The task calls for an exact copy of the records, without any images.

Image comparison data
------

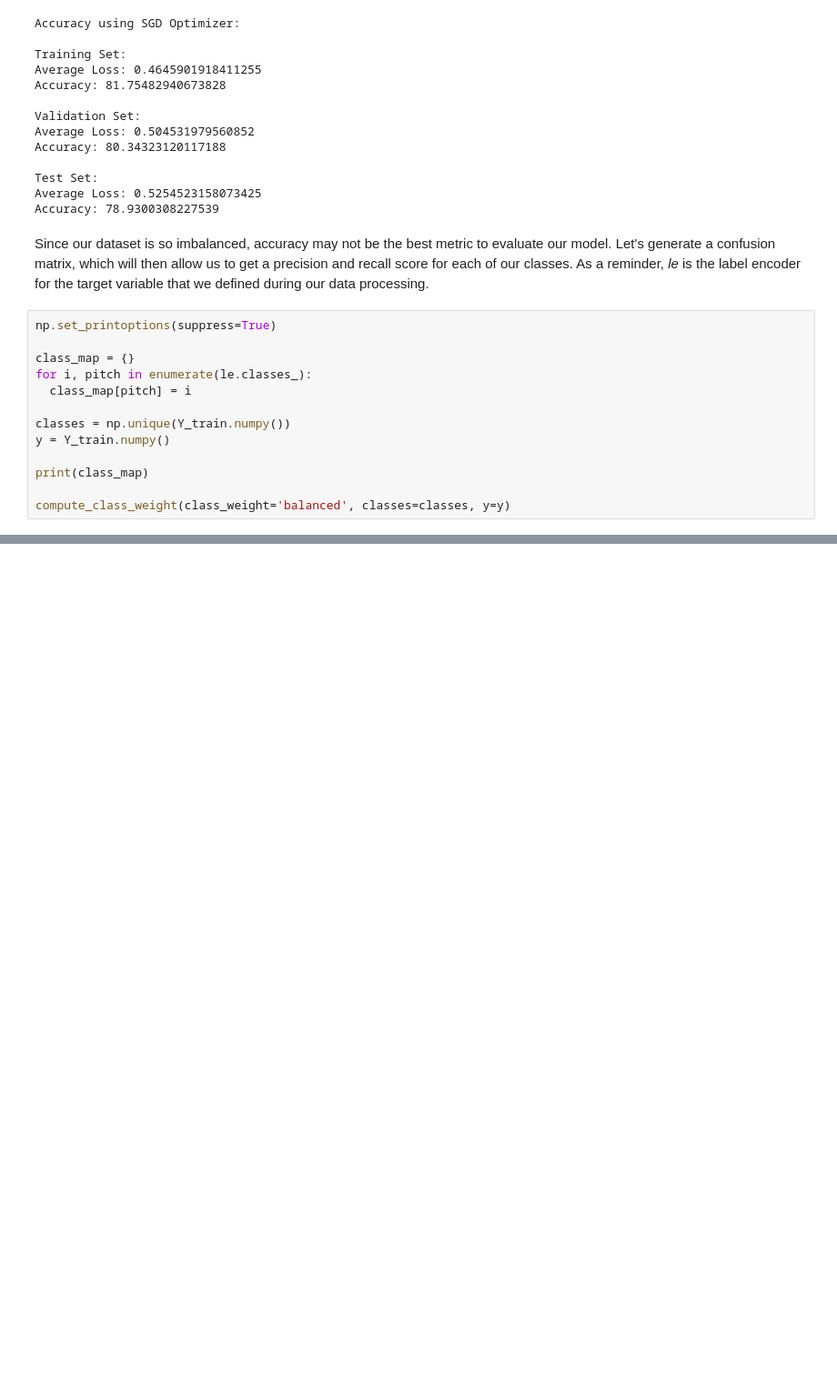
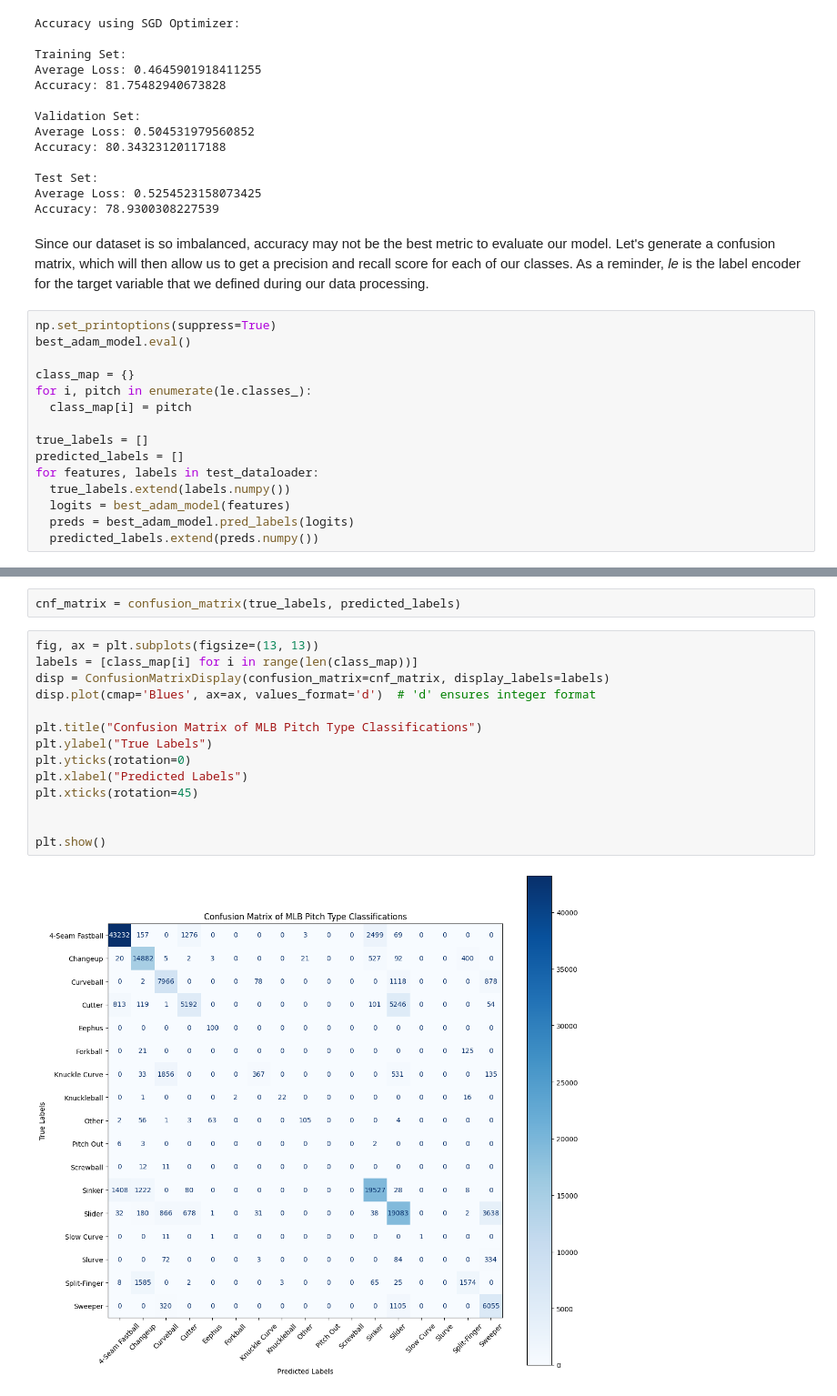
Before and after one commit to willcoomans5/mlb_predictions, a Jupyter notebook: mlb_game_data.ipynb, the cells around one changed output, grey strips where cells are left out. Shown at 91% size. Saved outputs shown, nothing was run; the diff lists cells and outputs as text; blank space fills up the shorter version.

Commit message:
Add confusion matrix for test classifications

```diff
--- a/mlb_game_data.ipynb
+++ b/mlb_game_data.ipynb
@@ -683,14 +687,16 @@ Accuracy: 78.9300308227539
 Since our dataset is so imbalanced, accuracy may not be the best metric to evaluate our model. Let's generate a confusion matrix, which will then allow us to get a precision and recall score for each of our classes. As a reminder, *le* is the label encoder for the target variable that we defined during our data processing.
 # %%
 np.set_printoptions(suppress=True)
+best_adam_model.eval()
 
 class_map = {}
 for i, pitch in enumerate(le.classes_):
-  class_map[pitch] = i
+  class_map[i] = pitch
 
-classes = np.unique(Y_train.numpy())
-y = Y_train.numpy()
-
-print(class_map)
-
-compute_class_weight(class_weight='balanced', classes=classes, y=y)
+true_labels = []
+predicted_labels = []
+for features, labels in test_dataloader:
+  true_labels.extend(labels.numpy())
+  logits = best_adam_model(features)
+  preds = best_adam_model.pred_labels(logits)
+  predicted_labels.extend(preds.numpy())
@@ -755,0 +703,18 @@ Accuracy: 78.10001373291016
+# %%
+cnf_matrix = confusion_matrix(true_labels, predicted_labels)
+# %%
+fig, ax = plt.subplots(figsize=(13, 13))
+labels = [class_map[i] for i in range(len(class_map))]
+disp = ConfusionMatrixDisplay(confusion_matrix=cnf_matrix, display_labels=labels)
+disp.plot(cmap='Blues', ax=ax, values_format='d')  # 'd' ensures integer format
+
+plt.title("Confusion Matrix of MLB Pitch Type Classifications")
+plt.ylabel("True Labels")
+plt.yticks(rotation=0)
+plt.xlabel("Predicted Labels")
+plt.xticks(rotation=45)
+
+
+plt.show()
+# %% [output]
+[figure, added]
```
Also changed, not shown: parts of 11 cells of this notebook.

------

• **Response**:
Before and after one commit to willcoomans5/mlb_predictions, a Jupyter notebook: mlb_game_data.ipynb, the cells around one changed output, grey strips where cells are left out. Shown at 91% size. Saved outputs shown, nothing was run; the diff lists cells and outputs as text; blank space fills up the shorter version.

Commit message:
Add confusion matrix for test classifications

```diff
--- a/mlb_game_data.ipynb
+++ b/mlb_game_data.ipynb
@@ -683,14 +687,16 @@ Accuracy: 78.9300308227539
 Since our dataset is so imbalanced, accuracy may not be the best metric to evaluate our model. Let's generate a confusion matrix, which will then allow us to get a precision and recall score for each of our classes. As a reminder, *le* is the label encoder for the target variable that we defined during our data processing.
 # %%
 np.set_printoptions(suppress=True)
+best_adam_model.eval()
 
 class_map = {}
 for i, pitch in enumerate(le.classes_):
-  class_map[pitch] = i
+  class_map[i] = pitch
 
-classes = np.unique(Y_train.numpy())
-y = Y_train.numpy()
-
-print(class_map)
-
-compute_class_weight(class_weight='balanced', classes=classes, y=y)
+true_labels = []
+predicted_labels = []
+for features, labels in test_dataloader:
+  true_labels.extend(labels.numpy())
+  logits = best_adam_model(features)
+  preds = best_adam_model.pred_labels(logits)
+  predicted_labels.extend(preds.numpy())
@@ -755,0 +703,18 @@ Accuracy: 78.10001373291016
+# %%
+cnf_matrix = confusion_matrix(true_labels, predicted_labels)
+# %%
+fig, ax = plt.subplots(figsize=(13, 13))
+labels = [class_map[i] for i in range(len(class_map))]
+disp = ConfusionMatrixDisplay(confusion_matrix=cnf_matrix, display_labels=labels)
+disp.plot(cmap='Blues', ax=ax, values_format='d')  # 'd' ensures integer format
+
+plt.title("Confusion Matrix of MLB Pitch Type Classifications")
+plt.ylabel("True Labels")
+plt.yticks(rotation=0)
+plt.xlabel("Predicted Labels")
+plt.xticks(rotation=45)
+
+
+plt.show()
+# %% [output]
+[figure, added]
```
Also changed, not shown: parts of 11 cells of this notebook.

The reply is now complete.